■ ACTION ITEM ■
Look through the records, and wherever the string "body" turns up, copy out that line.

■ RECORDS SHOWN ■
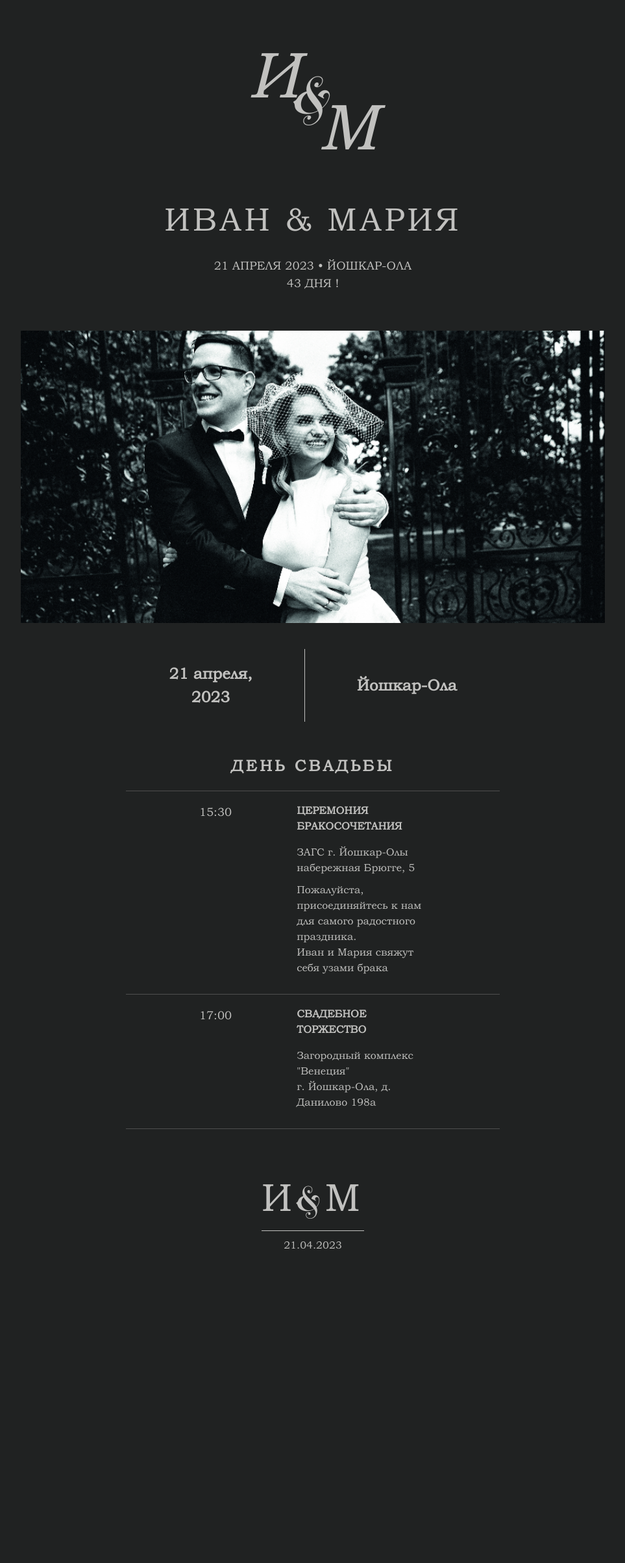
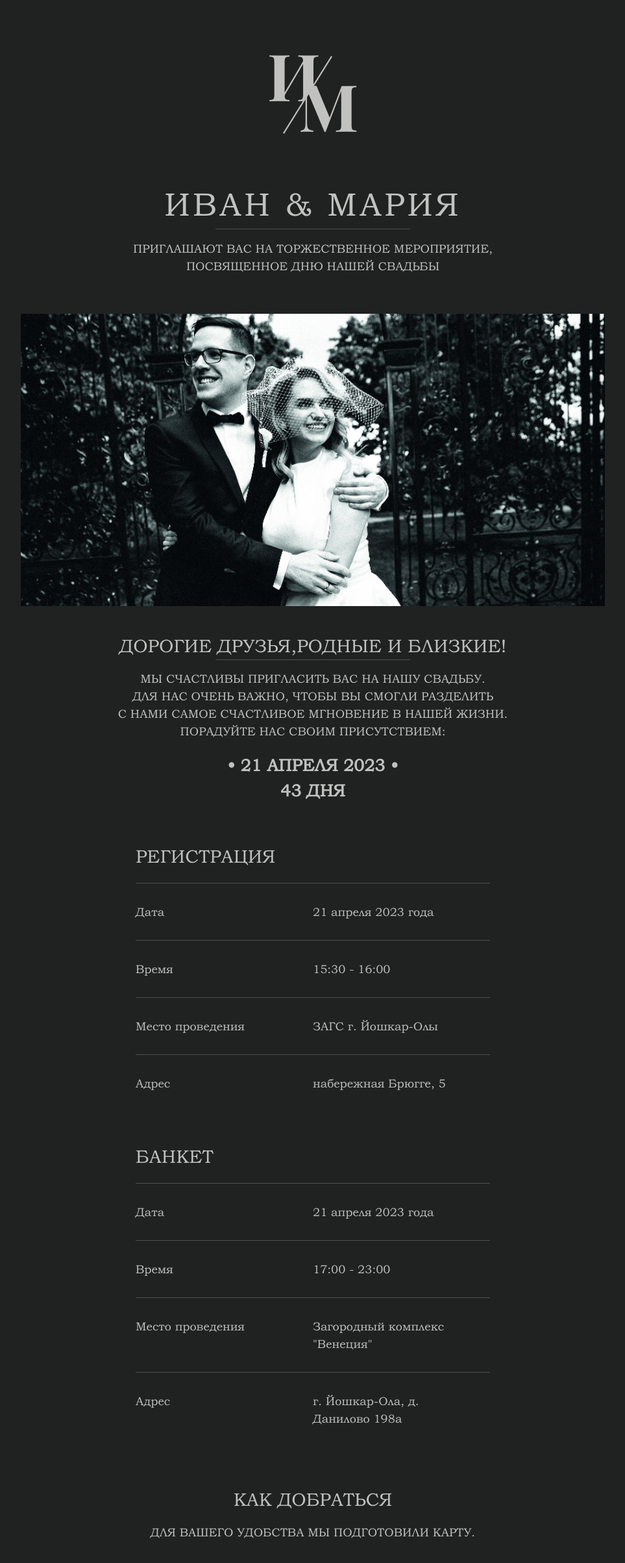
Before and after one commit to Chicony/marriage2, a plain HTML site: page index.html in a window 1280 px wide. Shown: the top 2406 px of the page at 65% size, without its empty margins (158-1121 px from the left). Before the commit the page ends 1969 px from the top, so only its background shows below. Drawn offline with nearby package versions, Linux system fonts and the light colour scheme.

Commit message:
New change

```diff
--- a/index.html
+++ b/index.html
@@ -11,59 +11,134 @@
   </head>
   <body>
     <div class="container banner">
-      <div class="banner-logo">
-        <div class="logo-letter">И</div>
-        <div class="logo-symbol">&</div>
-        <div class="logo-letter">М</div>
+      <div class="banner-logo-container">
+        <div class="banner-logo">
+          <div class="logo-letter one">И</div>
+          <div class="logo-symbol"></div>
+          <div class="logo-letter two">М</div>
+        </div>
       </div>
-      <div class="banner-title">Иван & Мария</div>
-      <div class="banner-date">
-        21 апреля 2023 &#8226; Йошкар-Ола
-        </br >
-        <span id="bannerDate"></span> !
+    </div>
+    <div class="container section">
+      <div class="main-title">Иван & Мария</div>
+      <div class="border-container"></div>
+      <div class="description">
+        приглашают вас на торжественное мероприятие,
+        <br class="d-none d-md-inline"/>
+        посвященное дню нашей свадьбы
       </div>
     </div>
     <div class="container container-image">
       <img class="main-image" src="template/image/main.jpg" alt="">
     </div>
-    <div class="container container-date">
-      <div class="date">
-        21 апреля, </br> 2023
+    <div class="container section">
+      <div class="title">Дорогие друзья,родные и близкие!</div>
+      <div class="border-container"></div>
+      <div class="description">
+        Мы счастливы пригласить вас на нашу свадьбу.
+        <br class="d-none d-md-inline"/>
+        Для нас очень важно, чтобы вы смогли разделить
+        <br class="d-none d-md-inline"/>
+        с нами самое счастливое мгновение в нашей жизни.
+        <br class="d-none d-md-inline"/>
+        Порадуйте нас своим присутствием:
       </div>
-      <div class="city">Йошкар-Ола</div>
+      <div class="marriage-date">&#8226; 21 апреля 2023 &#8226;<div id="bannerDate"></div></div>
     </div>
-    <div class="container container-plan">
-      <div class="container-plan-title">
-        <span class="title">
-          День свадьбы
-        </span>
-      </div>
-      <div class="plan-box">
-        <div class="plan-time">15:30</div>
-        <div class="plan-description">
-          <div class="plan-title">Церемония бракосочетания</div>
-          <p>
-            ЗАГС г. Йошкар-Олы
-            </br>
-            набережная Брюгге, 5
-          </p>
-          <p>
-            Пожалуйста, присоединяйтесь к нам для самого радостного праздника.
-            </br>
-            Иван и Мария свяжут себя узами брака
-          </p>
+    <div class="container section list">
+      <div class="row">
+        <div class="col-12 col-md-8 col-lg-6 offset-md-2 offset-lg-3 mb-md-5 col-list">
+          <div class="title">Регистрация</div>
+          <div class="list-item">
+            <div class="list-title">Дата</div>
+            <div class="list-description">
+              21 апреля 2023 года
+            </div>
+          </div>
+          <div class="list-item">
+            <div class="list-title">Время</div>
+            <div class="list-description">
+              15:30 - 16:00
+            </div>
+          </div>
+          <div class="list-item">
+            <div class="list-title">Место проведения</div>
+            <div class="list-description">
+              ЗАГС г. Йошкар-Олы
+            </div>
+          </div>
+          <div class="list-item">
+            <div class="list-title">Адрес</div>
+            <div class="list-description">
+              набережная Брюгге, 5
+            </div>
+          </div>
+        </div>
+        <div class="col-12 col-md-8 col-lg-6 offset-md-2 offset-lg-3 col-list">
+          <div class="title">Банкет</div>
+          <div class="list-item">
+            <div class="list-title">Дата</div>
+            <div class="list-description">
+              21 апреля 2023 года
+            </div>
+          </div>
+          <div class="list-item">
+            <div class="list-title">Время</div>
+            <div class="list-description">
+              17:00 - 23:00
+            </div>
+          </div>
+          <div class="list-item">
+            <div class="list-title">Место проведения</div>
+            <div class="list-description">
+              Загородный комплекс "Венеция"
+            </div>
+          </div>
+          <div class="list-item">
+            <div class="list-title">Адрес</div>
+            <div class="list-description">
+              г. Йошкар-Ола, д. Данилово 198а
+            </div>
+          </div>
         </div>
       </div>
-      <div class="plan-box">
-        <div class="plan-time">17:00</div>
-        <div class="plan-description">
-          <div class="plan-title">Свадебное торжество</div>
-          <p>
-            Загородный комплекс "Венеция"
-            </br>
-            г. Йошкар-Ола, д. Данилово 198а
-          </p>
+    </div>
+    <div class="container section mb-4">
+      <div class="title">Как добраться</div>
+      <div class="description">Для Вашего удобства мы подготовили карту.</div>
+    </div>
+    <div class="container-map">
+      <script type="text/javascript" charset="utf-8" async src="https://api-maps.yandex.ru/services/constructor/1.0/js/?um=constructor%3A57a3d95507e0ec7035dfc2da4e692e52486684889609120bf7f54d36be852679&amp;width=100%25&amp;height=400&amp;lang=ru_RU&amp;scroll=true"></script>
+    </div>
+    <div class="container section">
+      <div class="border-container"></div>
+      <div class="description">
+        Нам будет приятно,
+        </br>
+        если вы поддержите стилистику нашей свадьбы,
+        </br>
+        и предпочтете наряды в следующей цветовой гамме:
+      </div>
+      <div class="color-gamma">
+        <div class="box-color one"></div>
+        <div class="box-color two">
+          <img src="template/image/color2.jpg" alt="">
         </div>
+        <div class="box-color three"></div>
+        <div class="box-color four"></div>
+      </div>
+    </div>
+    <div class="container section">
+      <div class="border-container"></div>
+      <div class="description">
+        Мы не хотим утруждать вас выбором подарка,
+        </br>
+        поэтому будем рады вашему вкладу в бюджет нашей молодой семьи.
+      </div>
+      <div class="description text-bold">
+        Просим вас дать свой точный ответ не позднее
+        </br>
+        14 апреля 2023 года
       </div>
     </div>
     <footer class="container footer">
--- a/template/style/font.css
+++ b/template/style/font.css
@@ -7,9 +7,9 @@
 }
 
 @font-face {
-    font-family: "Carmen";
+    font-family: "Playfair";
     font-display: swap;
-    src: url("../font/Carmen.woff2") format("woff2");
+    src: url("../font/Playfair.woff2") format("woff2");
     font-style: normal;
-    font-weight: 400;
+    font-weight: 700;
 }
--- a/template/style/main.css
+++ b/template/style/main.css
@@ -13,55 +13,123 @@ body
     text-align: center;
 }
 
+.banner-logo-container
+{
+    width: fit-content;
+    margin: 0 auto;
+}
+
 .banner-logo
 {
+    display: flex;
     position: relative;
-    display: flex;
-    justify-content: center;
 }
 
 .banner-logo .logo-letter
 {
     font-size: 100px;
-    font-family: 'Bookman', sans-serif;
-    font-style: italic;
+    font-family: 'Playfair', sans-serif;
 }
 
-.banner-logo .logo-letter:last-of-type
+.banner-logo .logo-letter.one
 {
-    margin-top: 80px;
-    margin-left: -14px;
+    clip-path: polygon(0 0, 100% 0, 100% 50%, 40% 100%, 0 100%, 0% 50%);
+    height: fit-content;
+}
+
+.banner-logo .logo-letter.two
+{
+    clip-path: polygon(57% 0, 100% 0, 100% 100%, 100% 100%, 0 100%, 0% 55%);
+    margin-top: 47px;
+    margin-left: -34px;
 }
 
 .banner-logo .logo-symbol
 {
-    font-size: 90px;
-    font-family: 'Carmen', sans-serif;
-    font-style: italic;
-    margin-top: 46px;
-    margin-left: -14px;
+    width: 2px;
+    height: 140px;
+    margin: 0 auto;
+    background-color: #c1c1bf;
+    transform: rotate(32deg);
+    position: absolute;
+    top: 36px;
+    left: 61px;
 }
 
-.banner-title
+.section
 {
+    text-align: center;
+    margin-bottom: 60px;
     text-transform: uppercase;
-    font-family: 'Bookman', sans-serif;
+}
+
+.section.list
+{
+    text-align: left;
+}
+
+.section.list .title
+{
+    margin-bottom: 20px;
+}
+
+.section .border-container
+{
+    max-width: 300px;
+    background-color: #4e4e4e;
+    height: 0.5px;
+    margin: 0 auto;
+}
+
+.main-title
+{
     font-size: 50px;
-    margin-top: 30px;
     letter-spacing: 4px;
 }
 
-.banner-date
+.marriage-date
 {
+    font-size: 26px;
+    font-weight: 600;
     margin-top: 20px;
+}
+
+.section .title
+{
+    font-size: 28px;
+}
+
+.section .description
+{
     font-size: 18px;
-    text-transform: uppercase;
+    margin-top: 16px;
+}
+
+.text-bold
+{
+    font-size: 24px !important;
+    margin-top: 40px !important;
+    font-weight: 600;
+}
+
+.list-item
+{
+    border-top: 1px solid #4e4e4e;
+    display: flex;
+}
+
+.list-item .list-title,
+.list-item .list-description
+{
+    width: 50%;
+    padding: 30px 20px 30px 0;
+    text-transform: none;
+    font-size: 18px;
 }
 
 .container-image
 {
     text-align: center;
-    margin-top: 20px;
     margin-bottom: 40px;
 }
 
@@ -73,84 +141,45 @@ body
     object-position: top;
 }
 
-
-.container-date
+.container-map
 {
-    text-align: center;
-    font-size: 24px;
-    font-weight: 600;
-    display: flex;
-    justify-content: center;
-    align-items: center;
+    height: 400px;
+    margin-bottom: 40px;
 }
 
-.container-date .date
+.color-gamma
 {
-    border-right: 1px solid #c1c1bf;
+    display: flex;
+    width: fit-content;
+    margin: 30px auto 0;
 }
 
-.container-date>div
+.box-color
 {
-    padding: 20px 80px;
+    width: 100px;
+    height: 100px;
+    border-radius: 50%;
+    margin: 0 20px;
 }
 
-.container-plan
+.box-color.one
 {
-    margin-top: 50px;
-    text-align: center;
-    max-width: 600px;
+    background-color: #C8C9CB;
 }
 
-.container-plan-title
+.box-color.two
 {
-    text-transform: uppercase;
-    border-bottom: 1px solid #4e4e4e;
-    padding-bottom: 20px;
-    font-size: 20px;
+    overflow: hidden;
 }
 
-.container-plan-title .title
+.box-color.three
 {
-    font-weight: 600;
-    font-size: 24px;
-    letter-spacing: 4px;
-    margin-bottom: 6px;
+    background-color: #686C6F;
 }
 
-.container-plan .plan-box
+.box-color.four
 {
-    display: flex;
-    justify-content: center;
-    border-bottom: 1px solid #4e4e4e;
-}
-
-.container-plan .plan-box .plan-time
-{
-    font-size: 18px;
-}
-
-.container-plan .plan-box .plan-description
-{
-    text-align: left;
-    max-width: 300px;
-}
-
-.container-plan .plan-box .plan-time,
-.container-plan .plan-box .plan-description
-{
-    padding: 18px 50px;
-}
-
-.container-plan .plan-box .plan-title
-{
-    text-transform: uppercase;
-    font-weight: 600;
-    margin-bottom: 16px;
-}
-
-p
-{
-    margin-bottom: 10px;
+    background-color: #000;
 }
 
 .footer
@@ -185,6 +214,12 @@ p
         width: 680px;
         height: 400px;
     }
+
+    .list-item .list-title,
+    .list-item .list-description
+    {
+        font-size: 16px;
+    }
 }
 
 @media (max-width: 767px) {
@@ -194,54 +229,49 @@ p
         height: 300px;
     }
 
-    .container-date>div
-    {
-        padding-left: 50px;
-        padding-right: 50px;
-    }
-
     .banner
     {
         padding-bottom: 20px;
     }
 
-    .banner-title
+    .main-title
     {
         font-size: 40px;
     }
-
+/*
     .banner-logo .logo-letter
     {
         font-size: 90px;
-    }
+    } */
 
     .banner-logo .logo-symbol
     {
         font-size: 80px;
     }
-}
 
-@media (max-width: 575px) {
-    .banner-title
-    {
-        font-size: 28px;
-        margin-top: 10px;
-    }
-
-    .banner-date
+    .section .description
     {
         font-size: 16px;
     }
 
-    .container-date
+    .section .title
     {
-        display: block;
+        font-size: 24px;
     }
 
-    .container-date .date
+    .box-color
     {
-        border-right: none;
-        border-bottom: 1px solid #c1c1bf;
+        margin: 0 10px;
+        width: 80px;
+        height: 80px;
+    }
+}
+
+@media (max-width: 575px) {
+    .main-title
+    {
+        font-size: 28px;
+        margin-top: 10px;
     }
 
     .main-image
@@ -249,10 +279,14 @@ p
         width: 300px;
     }
 
-    .container-plan .plan-box .plan-time,
-    .container-plan .plan-box .plan-description
+    .box-color {
+        margin: 0 6px;
+        width: 50px;
+        height: 50px;
+    }
+
+    .section
     {
-        padding-left: 22px;
-        padding-right: 22px;
+        margin-bottom: 40px;
     }
 }
```
Also changed, not shown: template/font/Carmen.woff2 (deleted), template/font/Playfair.woff2 (added), template/image/color.jpg (added), template/image/color2.jpg (added), template/image/logo.png (deleted).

■ RESULT BELOW ■
   <body>
@@ -13,55 +13,123 @@ body
@@ -73,84 +141,45 @@ body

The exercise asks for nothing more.